AMA Acknowledges Obesity As A Disease

June 19, 2013

"RESOLVED, That our American Medical Association recognize obesity as a disease state with multiple pathophysiological aspects requiring a range of interventions to advance obesity treatment and prevention."

In an annual meeting in Chicago yesterday, an overwhelming vote by 524 members of the American Medical Association's (AMA) policy-making House of Delegates resulted in an official endorsement recognizing obesity as a disease.  It is their hope that by doing so, more treatment options, preventative programs and education, as well as better reimbursement for treating individuals fighting obesity will bring forth better health outcomes.

“Recognizing obesity as a disease will help change the way the medical community tackles this complex issue that affects approximately one in three Americans,” said  Dr. Patrice Harris, a board member of the AMA.  "The AMA is committed to improving health outcomes and is working to reduce the incidence of cardiovascular disease and type 2 diabetes which are often linked to obesity."

Although the AMA's recognition does not impact any legal influences, it will impact how obesity is treated in the future and will significantly affect what is covered or not covered in many health insurance policies.

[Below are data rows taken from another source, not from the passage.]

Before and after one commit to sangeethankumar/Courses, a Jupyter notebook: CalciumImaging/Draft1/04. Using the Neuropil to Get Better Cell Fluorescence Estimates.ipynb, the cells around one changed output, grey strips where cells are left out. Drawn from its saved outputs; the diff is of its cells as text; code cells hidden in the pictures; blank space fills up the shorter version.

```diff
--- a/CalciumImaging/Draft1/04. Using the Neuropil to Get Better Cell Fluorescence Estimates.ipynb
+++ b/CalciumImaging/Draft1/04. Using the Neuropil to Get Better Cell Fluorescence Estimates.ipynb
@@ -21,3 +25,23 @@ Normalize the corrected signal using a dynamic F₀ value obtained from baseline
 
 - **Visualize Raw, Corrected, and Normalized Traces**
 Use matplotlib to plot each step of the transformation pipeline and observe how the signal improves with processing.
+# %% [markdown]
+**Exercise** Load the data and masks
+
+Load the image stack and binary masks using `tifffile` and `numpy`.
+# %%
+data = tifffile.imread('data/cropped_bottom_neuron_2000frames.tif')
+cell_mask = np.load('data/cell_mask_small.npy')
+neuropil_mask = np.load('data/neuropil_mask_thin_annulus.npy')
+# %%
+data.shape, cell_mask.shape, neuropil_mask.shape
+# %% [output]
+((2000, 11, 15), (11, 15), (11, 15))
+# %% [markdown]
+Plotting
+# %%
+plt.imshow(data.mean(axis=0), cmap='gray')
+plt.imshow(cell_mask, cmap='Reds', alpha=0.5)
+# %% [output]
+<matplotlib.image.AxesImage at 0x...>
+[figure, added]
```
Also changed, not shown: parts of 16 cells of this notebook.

The measure to classify obesity as a disease was met with some opposition. The House of Delegates voted against the recommendation of AMA's Council on Science and Public Health which did not support the decision. In a 14-page report released Monday and after a year long study, the Science and Public Health council says that obesity should not be recognized as a disease mostly because the measure to define obesity, the BMI, is flawed.

“Given the existing limitations of BMI to diagnose obesity in clinical practice, it is unclear that recognizing obesity as a disease, as opposed to a ‘condition’ or ‘disorder,’ will result in improved health outcomes,” the council wrote. It is also their conclusion that obesity is not an illness but instead results from personal choices to overeat or live a sedentary lifestyle.

Recognizing obesity as a disease has been a long time hope of Morgan Downey, an advocate for individuals fighting obesity and publisher of the online Downey Obesity Report.  He says that recognizing obesity as a disease will result in physicians taking obesity more seriously. Downy co-authored a paper in 2008 in which the Obesity Society officially supported recognizing obesity as a disease.

Several national doctor groups were amongst those who supported the resolution.  They include: the American College of Surgeons, American College of Cardiology, American Association of Clinical Endocrinologists, and the American Urological Association, just to name a few.

“The suggestion that obesity is not a disease but rather a consequence of a chosen lifestyle exemplified by overeating and/or inactivity is equivalent to suggesting that lung cancer is not a disease because it was brought about by individual choice to smoke cigarettes,” the resolution said.